* Dataset content:
+ + +

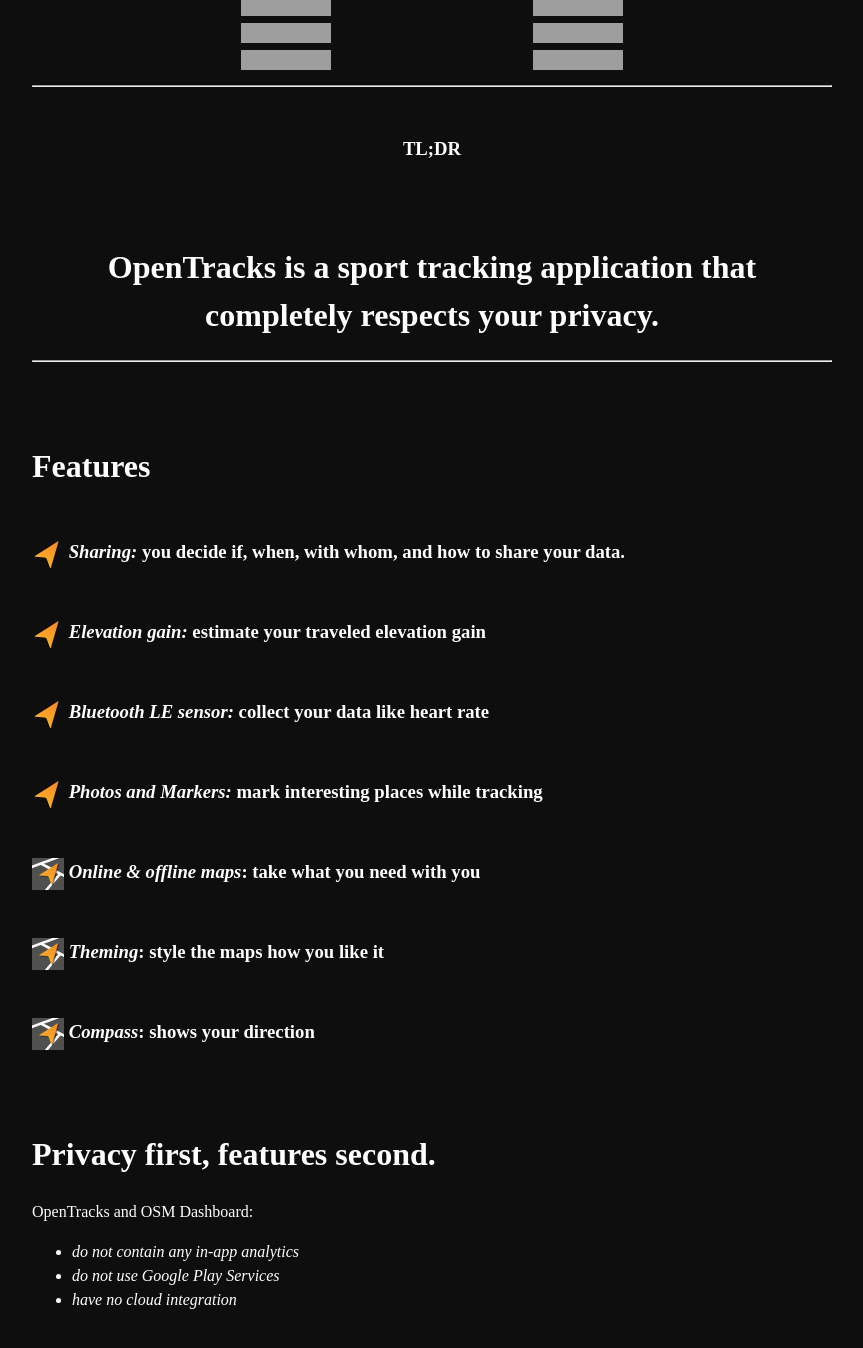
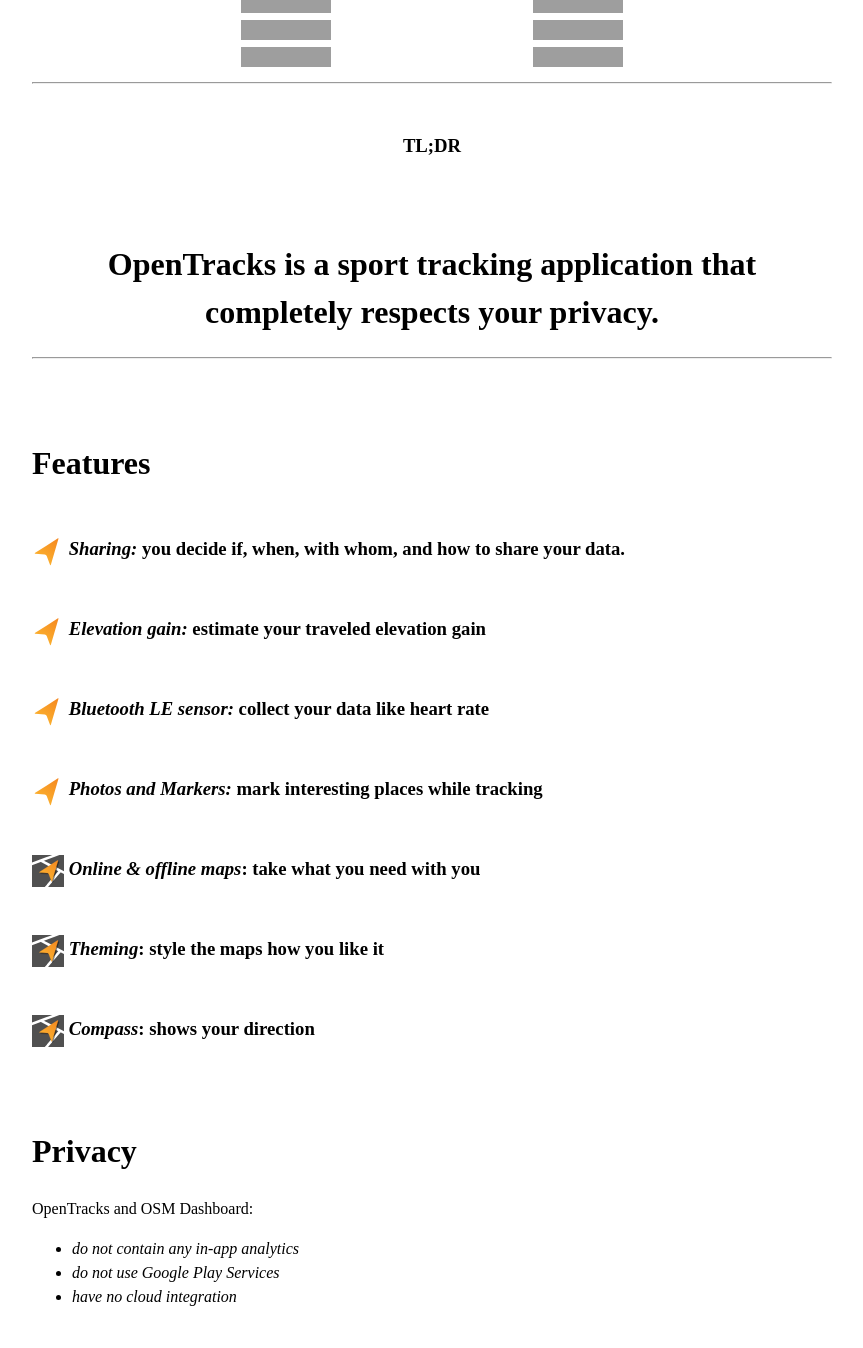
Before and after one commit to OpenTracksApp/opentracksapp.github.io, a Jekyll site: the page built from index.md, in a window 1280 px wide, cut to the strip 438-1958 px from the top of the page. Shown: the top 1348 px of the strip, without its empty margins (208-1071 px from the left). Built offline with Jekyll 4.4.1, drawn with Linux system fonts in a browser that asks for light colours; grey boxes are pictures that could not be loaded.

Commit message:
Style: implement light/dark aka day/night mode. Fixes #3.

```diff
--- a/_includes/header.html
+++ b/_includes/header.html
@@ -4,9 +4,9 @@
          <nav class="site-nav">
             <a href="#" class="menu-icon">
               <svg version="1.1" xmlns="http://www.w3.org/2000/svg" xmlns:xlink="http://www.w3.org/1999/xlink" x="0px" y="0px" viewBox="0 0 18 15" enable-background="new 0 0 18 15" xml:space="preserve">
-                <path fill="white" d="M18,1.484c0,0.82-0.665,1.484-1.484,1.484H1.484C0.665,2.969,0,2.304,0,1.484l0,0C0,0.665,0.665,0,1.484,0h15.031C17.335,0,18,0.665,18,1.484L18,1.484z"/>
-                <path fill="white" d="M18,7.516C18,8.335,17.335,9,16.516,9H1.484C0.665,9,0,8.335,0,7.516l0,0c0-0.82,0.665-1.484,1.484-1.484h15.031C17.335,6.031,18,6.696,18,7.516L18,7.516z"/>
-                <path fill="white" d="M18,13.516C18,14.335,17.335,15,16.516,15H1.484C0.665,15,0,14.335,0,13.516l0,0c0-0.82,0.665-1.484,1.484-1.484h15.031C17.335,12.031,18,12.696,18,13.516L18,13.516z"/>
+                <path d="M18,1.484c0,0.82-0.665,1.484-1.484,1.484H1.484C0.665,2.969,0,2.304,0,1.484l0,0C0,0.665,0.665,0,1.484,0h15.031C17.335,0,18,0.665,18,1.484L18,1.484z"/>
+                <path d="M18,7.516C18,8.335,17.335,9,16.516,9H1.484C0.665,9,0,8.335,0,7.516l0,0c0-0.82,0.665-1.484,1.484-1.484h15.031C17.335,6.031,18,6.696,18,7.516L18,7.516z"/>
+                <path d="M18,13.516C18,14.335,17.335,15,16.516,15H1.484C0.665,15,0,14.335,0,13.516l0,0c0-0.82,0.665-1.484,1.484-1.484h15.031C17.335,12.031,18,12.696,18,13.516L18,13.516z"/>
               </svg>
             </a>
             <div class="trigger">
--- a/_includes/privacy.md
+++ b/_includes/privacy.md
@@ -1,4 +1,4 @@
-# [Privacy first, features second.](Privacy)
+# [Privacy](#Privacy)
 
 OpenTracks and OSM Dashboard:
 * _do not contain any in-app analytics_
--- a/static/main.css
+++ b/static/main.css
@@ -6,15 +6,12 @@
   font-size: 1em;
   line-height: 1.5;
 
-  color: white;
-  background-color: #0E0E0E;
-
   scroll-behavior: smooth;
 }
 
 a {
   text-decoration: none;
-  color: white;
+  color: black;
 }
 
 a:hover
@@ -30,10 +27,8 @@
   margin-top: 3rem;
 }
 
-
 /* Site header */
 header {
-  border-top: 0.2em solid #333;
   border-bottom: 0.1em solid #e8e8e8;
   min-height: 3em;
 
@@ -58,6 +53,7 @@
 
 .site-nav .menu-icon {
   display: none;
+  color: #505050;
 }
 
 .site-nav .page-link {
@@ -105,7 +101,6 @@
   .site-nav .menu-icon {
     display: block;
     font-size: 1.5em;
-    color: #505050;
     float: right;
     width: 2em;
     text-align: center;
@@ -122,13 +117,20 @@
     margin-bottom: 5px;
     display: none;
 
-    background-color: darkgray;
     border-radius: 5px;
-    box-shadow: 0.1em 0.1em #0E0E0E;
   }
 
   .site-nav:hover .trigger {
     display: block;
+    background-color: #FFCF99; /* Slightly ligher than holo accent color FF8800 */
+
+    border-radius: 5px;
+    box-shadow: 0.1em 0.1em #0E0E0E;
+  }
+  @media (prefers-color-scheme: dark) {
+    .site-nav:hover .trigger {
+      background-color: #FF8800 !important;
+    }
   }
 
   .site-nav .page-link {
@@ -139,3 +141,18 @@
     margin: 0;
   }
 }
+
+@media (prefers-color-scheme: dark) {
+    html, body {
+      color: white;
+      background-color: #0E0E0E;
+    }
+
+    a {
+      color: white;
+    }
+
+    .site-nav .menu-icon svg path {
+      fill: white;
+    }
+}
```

+ + +

* Exercise details: Copy the entries above faithfully and omit every image.

* Task result:
Before and after one commit to OpenTracksApp/opentracksapp.github.io, a Jekyll site: the page built from index.md, in a window 1280 px wide, cut to the strip 438-1958 px from the top of the page. Shown: the top 1348 px of the strip, without its empty margins (208-1071 px from the left). Built offline with Jekyll 4.4.1, drawn with Linux system fonts in a browser that asks for light colours; grey boxes are pictures that could not be loaded.

Commit message:
Style: implement light/dark aka day/night mode. Fixes #3.

```diff
--- a/_includes/header.html
+++ b/_includes/header.html
@@ -4,9 +4,9 @@
          <nav class="site-nav">
             <a href="#" class="menu-icon">
               <svg version="1.1" xmlns="http://www.w3.org/2000/svg" xmlns:xlink="http://www.w3.org/1999/xlink" x="0px" y="0px" viewBox="0 0 18 15" enable-background="new 0 0 18 15" xml:space="preserve">
-                <path fill="white" d="M18,1.484c0,0.82-0.665,1.484-1.484,1.484H1.484C0.665,2.969,0,2.304,0,1.484l0,0C0,0.665,0.665,0,1.484,0h15.031C17.335,0,18,0.665,18,1.484L18,1.484z"/>
-                <path fill="white" d="M18,7.516C18,8.335,17.335,9,16.516,9H1.484C0.665,9,0,8.335,0,7.516l0,0c0-0.82,0.665-1.484,1.484-1.484h15.031C17.335,6.031,18,6.696,18,7.516L18,7.516z"/>
-                <path fill="white" d="M18,13.516C18,14.335,17.335,15,16.516,15H1.484C0.665,15,0,14.335,0,13.516l0,0c0-0.82,0.665-1.484,1.484-1.484h15.031C17.335,12.031,18,12.696,18,13.516L18,13.516z"/>
+                <path d="M18,1.484c0,0.82-0.665,1.484-1.484,1.484H1.484C0.665,2.969,0,2.304,0,1.484l0,0C0,0.665,0.665,0,1.484,0h15.031C17.335,0,18,0.665,18,1.484L18,1.484z"/>
+                <path d="M18,7.516C18,8.335,17.335,9,16.516,9H1.484C0.665,9,0,8.335,0,7.516l0,0c0-0.82,0.665-1.484,1.484-1.484h15.031C17.335,6.031,18,6.696,18,7.516L18,7.516z"/>
+                <path d="M18,13.516C18,14.335,17.335,15,16.516,15H1.484C0.665,15,0,14.335,0,13.516l0,0c0-0.82,0.665-1.484,1.484-1.484h15.031C17.335,12.031,18,12.696,18,13.516L18,13.516z"/>
               </svg>
             </a>
             <div class="trigger">
--- a/_includes/privacy.md
+++ b/_includes/privacy.md
@@ -1,4 +1,4 @@
-# [Privacy first, features second.](Privacy)
+# [Privacy](#Privacy)
 
 OpenTracks and OSM Dashboard:
 * _do not contain any in-app analytics_
--- a/static/main.css
+++ b/static/main.css
@@ -6,15 +6,12 @@
   font-size: 1em;
   line-height: 1.5;
 
-  color: white;
-  background-color: #0E0E0E;
-
   scroll-behavior: smooth;
 }
 
 a {
   text-decoration: none;
-  color: white;
+  color: black;
 }
 
 a:hover
@@ -30,10 +27,8 @@
   margin-top: 3rem;
 }
 
-
 /* Site header */
 header {
-  border-top: 0.2em solid #333;
   border-bottom: 0.1em solid #e8e8e8;
   min-height: 3em;
 
@@ -58,6 +53,7 @@
 
 .site-nav .menu-icon {
   display: none;
+  color: #505050;
 }
 
 .site-nav .page-link {
@@ -105,7 +101,6 @@
   .site-nav .menu-icon {
     display: block;
     font-size: 1.5em;
-    color: #505050;
     float: right;
     width: 2em;
     text-align: center;
@@ -122,13 +117,20 @@
     margin-bottom: 5px;
     display: none;
 
-    background-color: darkgray;
     border-radius: 5px;
-    box-shadow: 0.1em 0.1em #0E0E0E;
   }
 
   .site-nav:hover .trigger {
     display: block;
+    background-color: #FFCF99; /* Slightly ligher than holo accent color FF8800 */
+
+    border-radius: 5px;
+    box-shadow: 0.1em 0.1em #0E0E0E;
+  }
+  @media (prefers-color-scheme: dark) {
+    .site-nav:hover .trigger {
+      background-color: #FF8800 !important;
+    }
   }
 
   .site-nav .page-link {
@@ -139,3 +141,18 @@
     margin: 0;
   }
 }
+
+@media (prefers-color-scheme: dark) {
+    html, body {
+      color: white;
+      background-color: #0E0E0E;
+    }
+
+    a {
+      color: white;
+    }
+
+    .site-nav .menu-icon svg path {
+      fill: white;
+    }
+}
```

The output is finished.